-- EXERCISE REQUIREMENTS --
Nothing but the lines holding the string "cedricStart" should appear in the answer. Copy them from the entries.

Code change snippets:

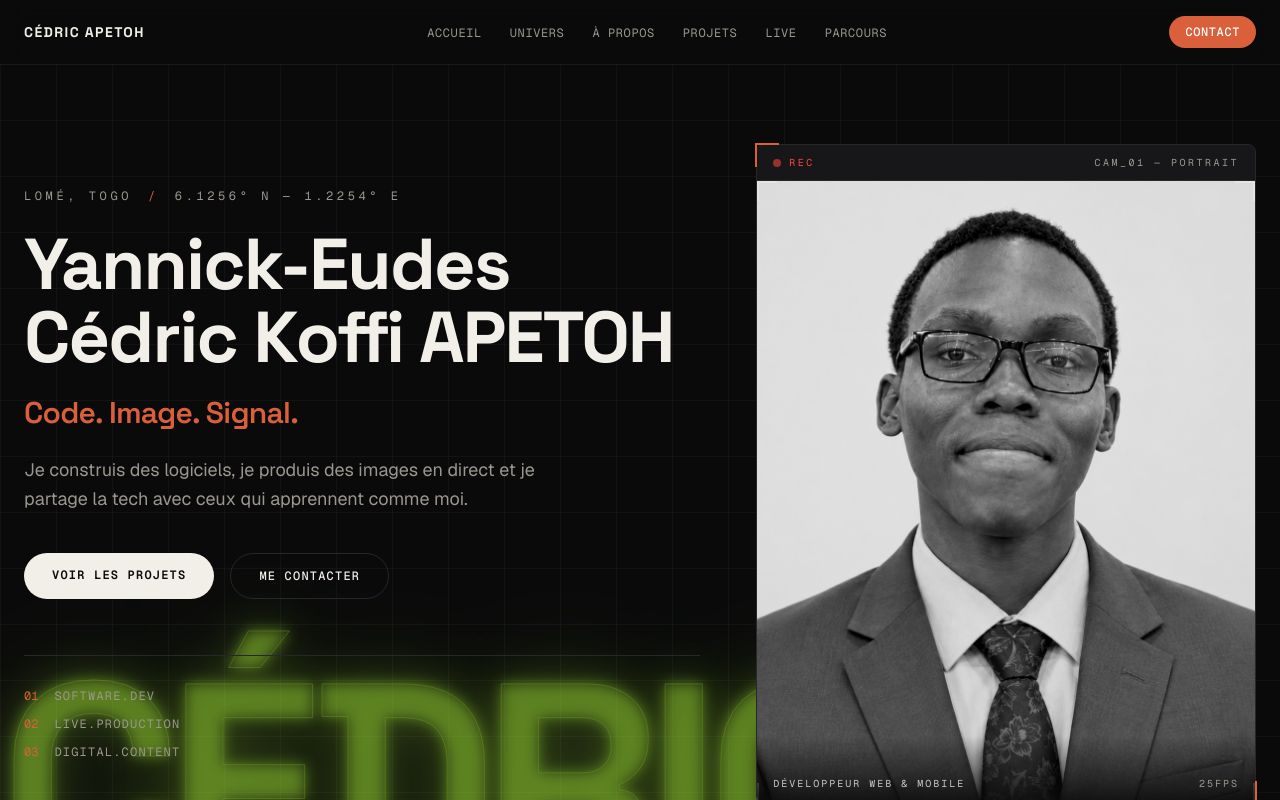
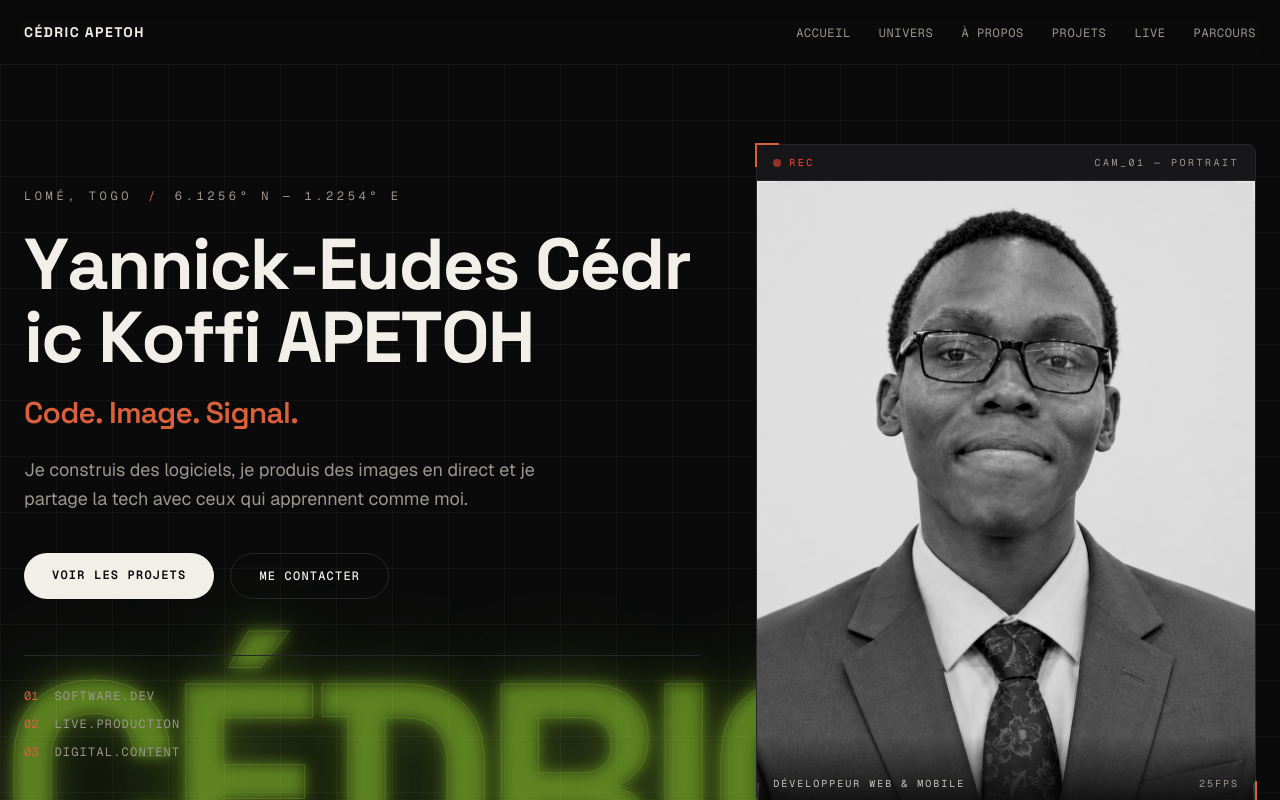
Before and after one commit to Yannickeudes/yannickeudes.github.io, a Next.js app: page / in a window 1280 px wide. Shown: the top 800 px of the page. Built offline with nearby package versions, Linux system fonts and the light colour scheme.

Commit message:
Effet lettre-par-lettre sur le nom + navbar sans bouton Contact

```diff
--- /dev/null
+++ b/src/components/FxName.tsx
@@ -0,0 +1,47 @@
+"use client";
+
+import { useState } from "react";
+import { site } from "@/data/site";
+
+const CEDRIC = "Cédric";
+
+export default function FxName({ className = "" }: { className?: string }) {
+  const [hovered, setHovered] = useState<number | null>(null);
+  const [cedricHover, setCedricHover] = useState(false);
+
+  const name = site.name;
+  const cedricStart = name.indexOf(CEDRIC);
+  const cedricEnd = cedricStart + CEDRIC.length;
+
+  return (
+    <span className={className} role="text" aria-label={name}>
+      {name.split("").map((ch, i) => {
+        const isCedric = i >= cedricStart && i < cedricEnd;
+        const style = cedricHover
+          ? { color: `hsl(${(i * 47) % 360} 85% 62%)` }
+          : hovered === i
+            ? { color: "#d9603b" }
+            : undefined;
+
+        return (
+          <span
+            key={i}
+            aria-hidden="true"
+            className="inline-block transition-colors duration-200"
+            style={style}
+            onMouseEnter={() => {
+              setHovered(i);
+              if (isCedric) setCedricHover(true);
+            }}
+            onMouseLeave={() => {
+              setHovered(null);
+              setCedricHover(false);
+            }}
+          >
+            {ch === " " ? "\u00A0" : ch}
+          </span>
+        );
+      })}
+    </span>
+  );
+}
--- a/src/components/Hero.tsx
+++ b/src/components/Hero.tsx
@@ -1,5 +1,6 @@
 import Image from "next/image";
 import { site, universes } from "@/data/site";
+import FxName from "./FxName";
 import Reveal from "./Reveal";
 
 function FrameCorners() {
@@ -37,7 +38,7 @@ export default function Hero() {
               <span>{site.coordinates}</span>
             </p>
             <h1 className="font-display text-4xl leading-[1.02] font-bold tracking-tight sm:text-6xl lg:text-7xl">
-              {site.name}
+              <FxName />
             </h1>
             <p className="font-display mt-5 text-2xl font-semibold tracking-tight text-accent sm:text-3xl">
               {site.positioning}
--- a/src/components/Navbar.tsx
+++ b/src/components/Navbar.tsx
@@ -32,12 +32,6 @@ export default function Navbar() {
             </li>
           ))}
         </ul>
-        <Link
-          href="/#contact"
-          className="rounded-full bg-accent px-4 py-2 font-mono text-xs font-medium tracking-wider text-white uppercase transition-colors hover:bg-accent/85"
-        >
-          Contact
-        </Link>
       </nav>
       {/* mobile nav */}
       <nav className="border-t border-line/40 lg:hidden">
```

-- YOUR SOLUTION --
+  const cedricStart = name.indexOf(CEDRIC);
+  const cedricEnd = cedricStart + CEDRIC.length;
+        const isCedric = i >= cedricStart && i < cedricEnd;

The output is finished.